Real Estate Litigation Articles

Desperately seeking peace and quiet

By Bob Aaron
Toronto Star contributing columnist.
Bob Aaron

Bob Aaron

January 8 2005

Desperately seeking peace and quiet

Noisy neighbours arouse complaints

Poor insulation destroys privacy Judging by the number of emails I’ve received in the past three weeks, I seem to have touched a nerve when I wrote about a client’s “frisky neighbours” on December 18, 2004 ( ).

Apparently, my client and his wife are in good company with many other Torontonians who have experienced problems as a result of the activities of the neighbours on the other side of the common wall in a condominium, duplex or semi-detached house.

The design of his condo results in back-to-back bed placements. “When we are in bed,” he wrote, “we can clearly hear conversations and activities (especially sex) in the other unit.”

He was understandably worried that if he could hear the neighbours so clearly, they could also hear him. The noise problem was interfering with his sleep and his health.

Ian Drummond wrote to tell me about his lengthy run of bad luck with noisy neighbours. “In the early ’80s, I had Moaning Myrtle living in the apartment next door,” he told me. “I was young and bold then. I knocked on her door one night and asked her to move her bed to another wall. That helped.”

For five years in the 1990s, Drummond wore earplugs to bed to deaden the noise from two yapping dogs in the apartment above him. In 1998, he moved to a west-end condo with wood divisions rather than cement block between the units. The newlywed couple next door made the most of their home, he said. The rapture was deafening.

He complained to the builder, who repeatedly told him the walls met the building code.

His new neighbours are great, he tells me, even with a baby daughter. He solved the noise problem by generating just enough white noise to block out stray sounds from next door.

If noise is an issue, he advises, you must let your neighbours know as courteously as possible, invest in a fan and a humidifier, and then laugh about it.

A theme that cropped up in a number of reader emails was hardwood or granite floors and lack of carpeting. I received several complaints from residents in buildings that have bylaws requiring carpets or broadloom, but it seems that they are not adequately enforced.
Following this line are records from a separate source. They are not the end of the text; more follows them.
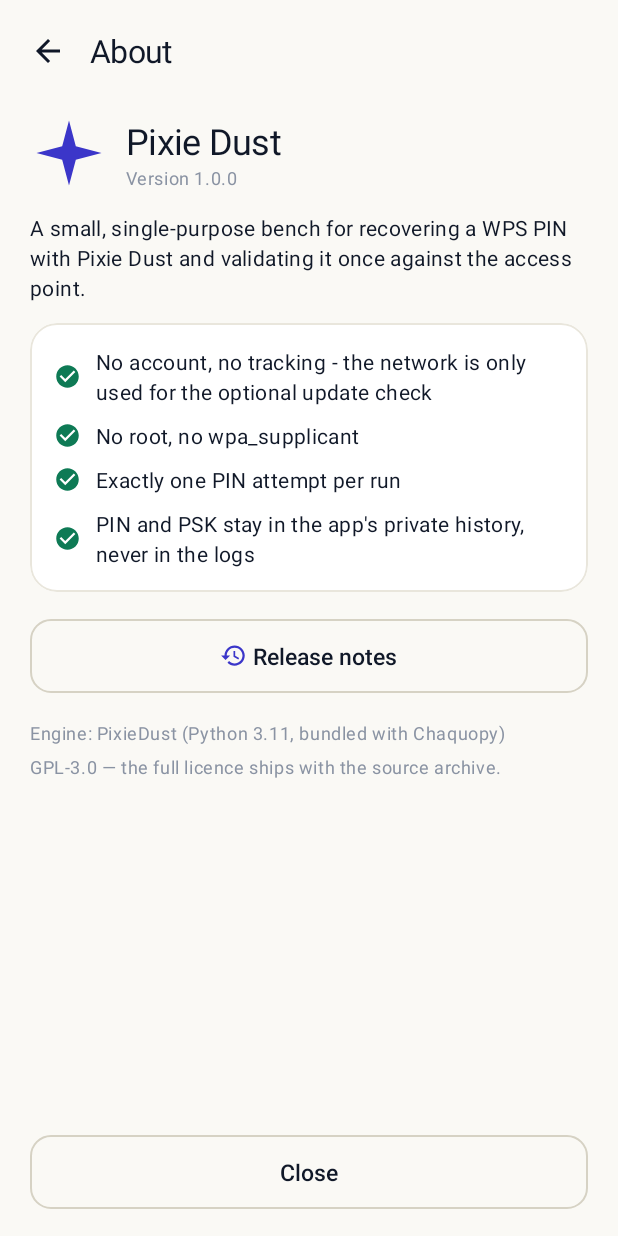
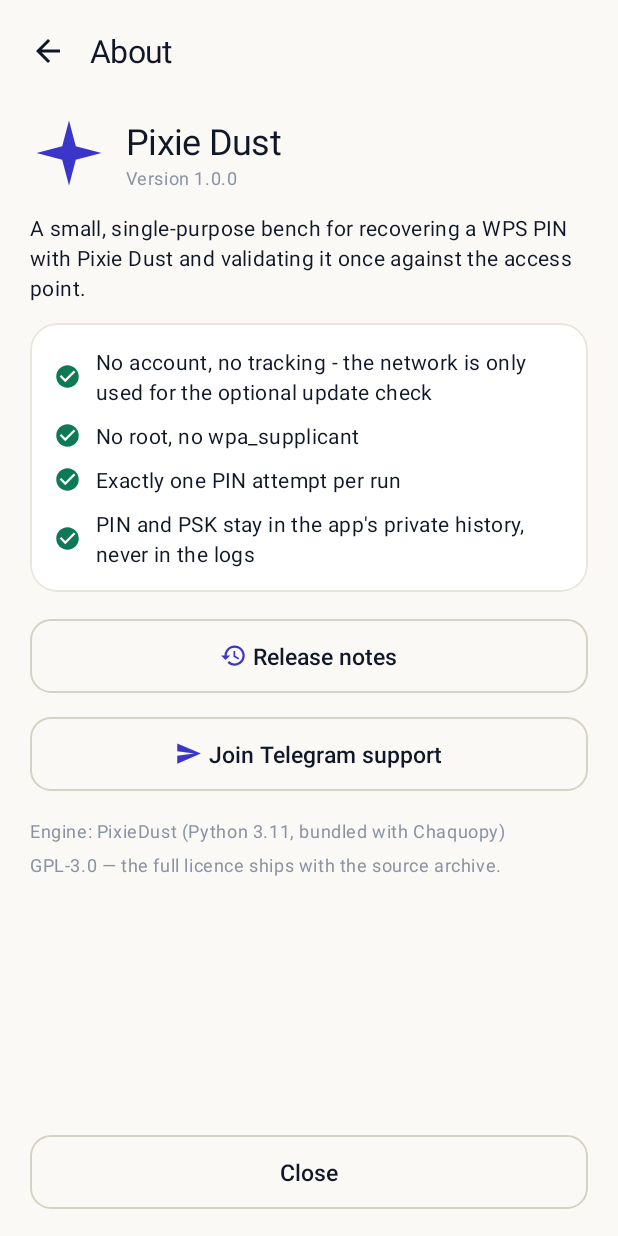
Before and after one commit to mohadexter/Pixie-Dust-capture-handshake-for-android-without-root, an Android app: the AboutActivity screen opened directly, with no data from a screen before it, on a phone screen of 412 x 824 dp. Run offline under Robolectric (Android 15) with nearby library versions, the phone set to English and light mode, and no system bars.

Commit message:
v1.0.9: Telegram support icon, About support button, unified header icons, language row clarity

```diff
--- a/app/build.gradle.kts
+++ b/app/build.gradle.kts
@@ -33,8 +33,8 @@ android {
         applicationId = "ma.pixiedust.app"
         minSdk = 24
         targetSdk = 36
-        versionCode = 9
-        versionName = "1.0.8"
+        versionCode = 10
+        versionName = "1.0.9"
 
         // ARM phones only: 64-bit and 32-bit. No emulator ABIs, which keeps the APK smaller.
         ndk {
--- a/app/src/main/java/ma/pixiedust/app/ui/AboutActivity.java
+++ b/app/src/main/java/ma/pixiedust/app/ui/AboutActivity.java
@@ -1,6 +1,8 @@
 package ma.pixiedust.app.ui;
 
+import android.content.Intent;
 import android.content.pm.PackageInfo;
+import android.net.Uri;
 import android.os.Bundle;
 
 import androidx.appcompat.app.AppCompatActivity;
@@ -21,6 +23,14 @@ public class AboutActivity extends AppCompatActivity {
         b.btnBack.setOnClickListener(v -> finish());
         b.btnClose.setOnClickListener(v -> finish());
         b.btnReleaseNotes.setOnClickListener(v -> WhatsNewDialog.showReleaseNotes(this));
+        b.btnTelegramSupport.setOnClickListener(v -> {
+            try {
+                startActivity(new Intent(Intent.ACTION_VIEW,
+                        Uri.parse("https://t.me/PixieDustapp")));
+            } catch (Exception ignored) {
+                Ui.toast(this, R.string.support_no_browser);
+            }
+        });
         b.versionText.setText(getString(R.string.about_version, versionName()));
     }
 
--- a/app/src/main/res/drawable/ic_history.xml
+++ b/app/src/main/res/drawable/ic_history.xml
@@ -4,7 +4,7 @@
     android:height="24dp"
     android:viewportWidth="24"
     android:viewportHeight="24"
-    android:tint="@color/ink_soft">
+    android:tint="@color/ink">
     <path
         android:fillColor="@android:color/white"
         android:pathData="M13,3c-4.97,0 -9,4.03 -9,9H1l3.89,3.89 0.07,0.14L9,12H6c0,-3.87 3.13,-7 7,-7s7,3.13 7,7 -3.13,7 -7,7c-1.93,0 -3.68,-0.79 -4.94,-2.06l-1.42,1.42C8.27,19.99 10.51,21 13,21c4.97,0 9,-4.03 9,-9s-4.03,-9 -9,-9zM12,8v5l4.28,2.54 0.72,-1.21 -3.5,-2.08L13.5,8H12z" />
--- /dev/null
+++ b/app/src/main/res/drawable/ic_telegram.xml
@@ -0,0 +1,11 @@
+<?xml version="1.0" encoding="utf-8"?>
+<vector xmlns:android="http://schemas.android.com/apk/res/android"
+    android:width="24dp"
+    android:height="24dp"
+    android:viewportWidth="24"
+    android:viewportHeight="24"
+    android:tint="@color/ink">
+    <path
+        android:fillColor="#FF000000"
+        android:pathData="M2,21l21,-9L2,3v7l15,2L2,14v7z" />
+</vector>
--- a/app/src/main/res/layout/activity_about.xml
+++ b/app/src/main/res/layout/activity_about.xml
@@ -212,6 +212,18 @@
                 app:iconSize="18dp"
                 app:iconTint="@color/indigo" />
 
+            <com.google.android.material.button.MaterialButton
+                android:id="@+id/btnTelegramSupport"
+                style="@style/Widget.PixieDust.Button.Outlined"
+                android:layout_width="match_parent"
+                android:layout_height="wrap_content"
+                android:layout_marginTop="8dp"
+                android:text="@string/about_telegram_support"
+                app:icon="@drawable/ic_telegram"
+                app:iconGravity="textStart"
+                app:iconSize="18dp"
+                app:iconTint="@color/indigo" />
+
             <TextView
                 android:layout_width="match_parent"
                 android:layout_height="wrap_content"
--- a/app/src/main/res/layout/activity_scan.xml
+++ b/app/src/main/res/layout/activity_scan.xml
@@ -54,7 +54,7 @@
             android:background="?attr/selectableItemBackgroundBorderless"
             android:contentDescription="@string/cd_support"
             android:padding="11dp"
-            android:src="@drawable/ic_info"
+            android:src="@drawable/ic_telegram"
             app:tint="@color/ink" />
 
         <ImageButton
--- a/app/src/main/res/layout/activity_settings.xml
+++ b/app/src/main/res/layout/activity_settings.xml
@@ -455,7 +455,7 @@
                             android:layout_width="wrap_content"
                             android:layout_height="wrap_content"
                             android:minWidth="0dp"
-                            android:text="@string/settings_language_section"
+                            android:text="@string/settings_language_change"
                             android:textColor="@color/indigo" />
                     </LinearLayout>
 
--- a/app/src/main/res/values/strings.xml
+++ b/app/src/main/res/values/strings.xml
@@ -145,6 +145,7 @@
     <string name="settings_language_section">Language</string>
     <string name="settings_language_system">Follow the system</string>
     <string name="settings_language_note">English and French are bundled. Android 13+ also lets you pick the language per app.</string>
+    <string name="settings_language_change">Change</string>
     <string name="settings_driver_section">Adapter &amp; driver</string>
     <string name="settings_chipset">Chipset override</string>
     <string name="settings_chipset_auto">Automatic detection</string>
@@ -241,6 +242,7 @@ By continuing you confirm that you understand this and that you have the right t
     <string name="update_failed_text">The file was incomplete or did not match. Pixie Dust is unchanged.</string>
     <string name="about_check_updates">Check for updates</string>
     <string name="about_release_notes">Release notes</string>
+    <string name="about_telegram_support">Join Telegram support</string>
     <string name="install_title">Update</string>
     <string name="install_verifying">Verifying the download…</string>
     <string name="install_ready_title">Ready to install</string>
```
Also changed, not shown: app/src/main/res/raw/update_changelog.json (+1 -1 lines), 5 other files.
Another couple told me they were forced to sell their downtown condo because the loud music and noise from shoes on the hardwood floor above were intolerable. In addition, the adjacent townhouses all had rooftop patios where noisy gatherings took place regularly.

When they finally moved to an older midtown condominium, they discovered they had merely traded one source of neighbourly noise for another. Their new upstairs neighbours are at their most active between midnight and 5 a.m. doing laundry, dropping things and dragging furniture across the floor. The reader is hoping to get the condominium board to begin legal proceedings shortly.

Another reader who calls himself Privacy Freak lives in a North Toronto semi. The two houses, divided by double-layered brick and plaster walls, have sound insulation so poor that when the neighbour’s bedroom phone rang at night, he would answer his own phone.

When younger neighbours moved in, Privacy Freak would tell his friends that as much as he admired the neighbours’ libido, he wished they would keep the head of their bed from banging against the party wall.

Privacy Freak eventually solved the Banging Betty problem by installing a floating wall with three overlapping layers of drywall to deaden the noise.

Ian MacMillan had a similar problem with next-door noise. On close investigation, he found that the electrical outlet boxes were installed back-to-back without insulation, and were acting as a noise conduit. He covered the outlets with duct tape, and put bookcases in front of them. That solved the problem, but I wonder whether this would present a fire safety issue.

Lynn has lived in her condominium in the Entertainment District for six months. The hallway and elevators are on the other side of her bedroom wall and she says the noise is unbearable, particularly during the summer party season.

If you’re buying a rowhouse, townhouse, semi-detached house or condo, it might be a good idea to forget the granite countertops or other frills and instead spring for a double common wall as a sound barrier in the bedroom. Ask your builder about sound insulation.

Do you have a Moaning Myrtle or Banging Betty next door? Have you solved the problem? Have you tried and failed? I’d love to hear from you.

Bob Aaron is a Toronto real estate lawyer. He can be reached by e-mail at, phone 416-364-9366 or fax 416-364-3818. Visit



Bob Aaron is a Toronto real estate lawyer. He can be reached by email at, phone 416-364-9366 or fax 416-364-3818.
Visit the Toronto Star column archives at for articles on this and other topics or his main webpage at

Bob Aaron is a Toronto real estate lawyer. He is Certified by the Law Society of Ontario as a Specialist in Real Estate Law.

He can be reached by email at, phone 416-364-9366. Visit his website